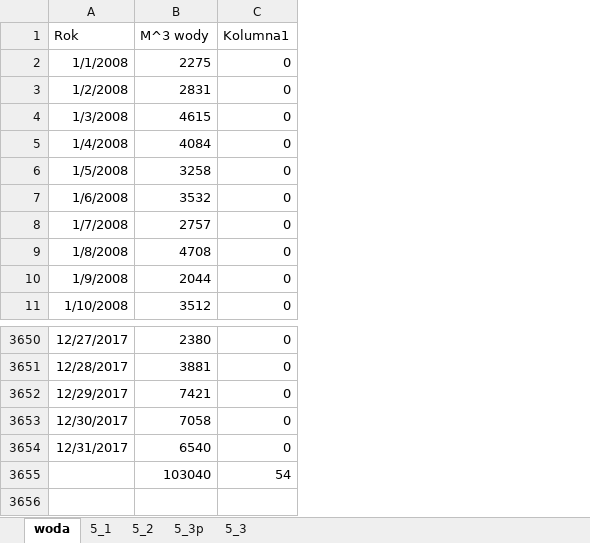
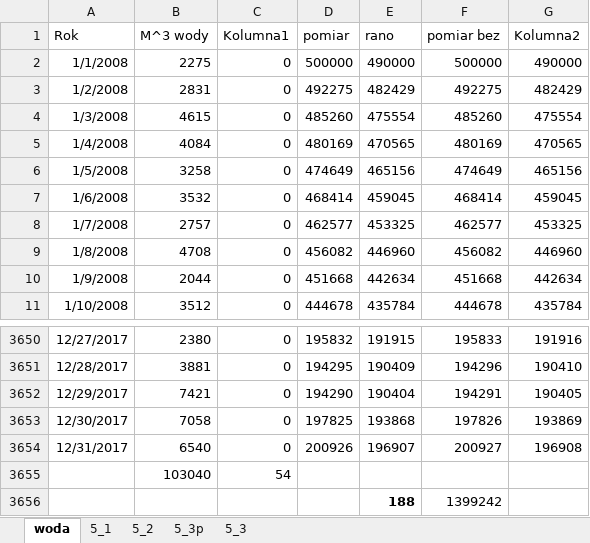
Before and after one commit to LuBieS2/11-maja-2018-r, an Excel workbook: zadania.xlsx, sheet woda, drawn as a sheet; only a part is shown, gaps mark what is left out; values as stored, in another font and other column widths than the file's, no borders; table styles not drawn; the diff names each change by its address in the sheet, - before the commit and + after, or states it on an @@ line.

```diff
--- a/zadania.xlsx (sheet woda)
+++ b/zadania.xlsx (sheet woda)
+column D (pomiar), rows 2-11: 500000 | 492275 | 485260 | 480169 | 474649 | 468414 | 462577 | 456082 | 451668 | 444678; rows 3650-3654: 195832 | 194295 | 194290 | 197825 | 200926
+column E (rano), rows 2-11: 490000 | 482429 | 475554 | 470565 | 465156 | 459045 | 453325 | 446960 | 442634 | 435784; rows 3650-3654: 191915 | 190409 | 190404 | 193868 | 196907
+column F (pomiar bez), rows 2-11: 500000 | 492275 | 485260 | 480169 | 474649 | 468414 | 462577 | 456082 | 451668 | 444678; rows 3650-3654: 195833 | 194296 | 194291 | 197826 | 200927
+column G (Kolumna2), rows 2-11: 490000 | 482429 | 475554 | 470565 | 465156 | 459045 | 453325 | 446960 | 442634 | 435784; rows 3650-3654: 191916 | 190410 | 190405 | 193869 | 196908
+row 3656:  |  |  |  | 188 | 1399242
```
Also changed, not shown: 2 other files.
● ● ● ●
PROBLEM TO WORK ON ->
What is needed is a word-for-word copy of the records above, excluding pictures.

EXPECTED ANSWER ->
Before and after one commit to LuBieS2/11-maja-2018-r, an Excel workbook: zadania.xlsx, sheet woda, drawn as a sheet; only a part is shown, gaps mark what is left out; values as stored, in another font and other column widths than the file's, no borders; table styles not drawn; the diff names each change by its address in the sheet, - before the commit and + after, or states it on an @@ line.

```diff
--- a/zadania.xlsx (sheet woda)
+++ b/zadania.xlsx (sheet woda)
+column D (pomiar), rows 2-11: 500000 | 492275 | 485260 | 480169 | 474649 | 468414 | 462577 | 456082 | 451668 | 444678; rows 3650-3654: 195832 | 194295 | 194290 | 197825 | 200926
+column E (rano), rows 2-11: 490000 | 482429 | 475554 | 470565 | 465156 | 459045 | 453325 | 446960 | 442634 | 435784; rows 3650-3654: 191915 | 190409 | 190404 | 193868 | 196907
+column F (pomiar bez), rows 2-11: 500000 | 492275 | 485260 | 480169 | 474649 | 468414 | 462577 | 456082 | 451668 | 444678; rows 3650-3654: 195833 | 194296 | 194291 | 197826 | 200927
+column G (Kolumna2), rows 2-11: 490000 | 482429 | 475554 | 470565 | 465156 | 459045 | 453325 | 446960 | 442634 | 435784; rows 3650-3654: 191916 | 190410 | 190405 | 193869 | 196908
+row 3656:  |  |  |  | 188 | 1399242
```
Also changed, not shown: 2 other files.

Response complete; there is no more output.